▶ _RECORDS PROVIDED_:

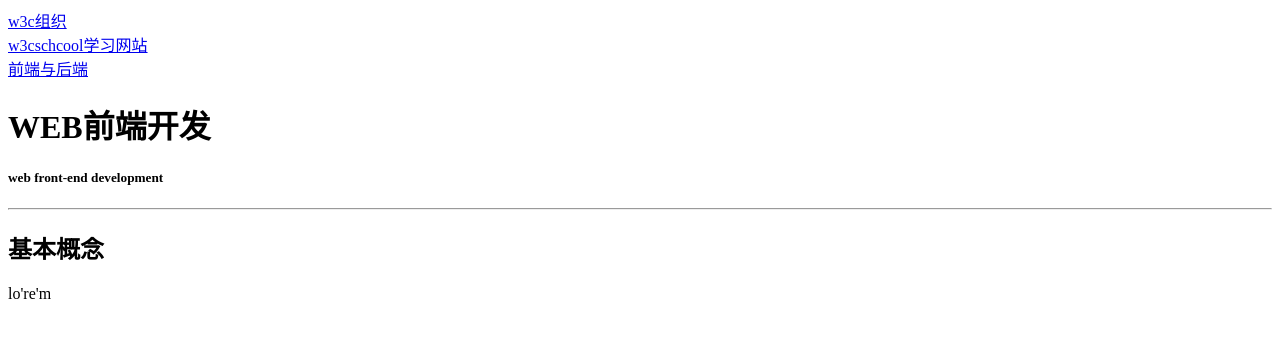
Repository: kankda11/WebProject1
Page: front.html
The author's editor kept a copy of each file at every save. The page is drawn from the files as they stood at one save, then again after the next save.
The browser window is 1280 px wide. The pictures show the whole page.

Above is the page before, as saved 2020-07-11 14:28:01.

After the next save:
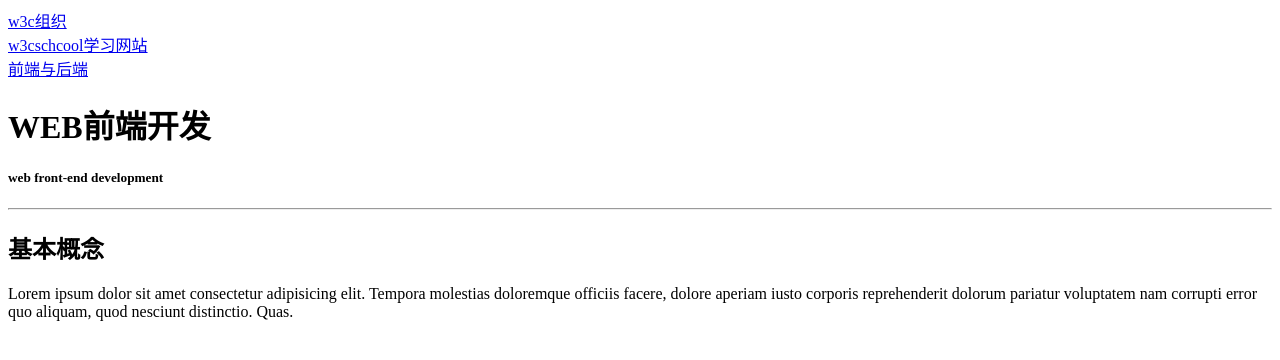
Saved 4 s later.
--- a/front.html
+++ b/front.html
@@ -13,6 +13,6 @@
     <h5>web front-end development</h5>
     <hr />
     <h2>基本概念</h2>
-    <p>lo're'm</p>
+    <p>Lorem ipsum dolor sit amet consectetur adipisicing elit. Tempora molestias doloremque officiis facere, dolore aperiam iusto corporis reprehenderit dolorum pariatur voluptatem nam corrupti error quo aliquam, quod nesciunt distinctio. Quas.</p>
   </body>
 </html>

▶ _EXERCISE BRIEF_: Leaving the pictures out, output all of the listing exactly.

▶ _OUTPUT_:
Repository: kankda11/WebProject1
Page: front.html
The author's editor kept a copy of each file at every save. The page is drawn from the files as they stood at one save, then again after the next save.
The browser window is 1280 px wide. The pictures show the whole page.

Above is the page before, as saved 2020-07-11 14:28:01.

After the next save:
Saved 4 s later.
--- a/front.html
+++ b/front.html
@@ -13,6 +13,6 @@
     <h5>web front-end development</h5>
     <hr />
     <h2>基本概念</h2>
-    <p>lo're'm</p>
+    <p>Lorem ipsum dolor sit amet consectetur adipisicing elit. Tempora molestias doloremque officiis facere, dolore aperiam iusto corporis reprehenderit dolorum pariatur voluptatem nam corrupti error quo aliquam, quod nesciunt distinctio. Quas.</p>
   </body>
 </html>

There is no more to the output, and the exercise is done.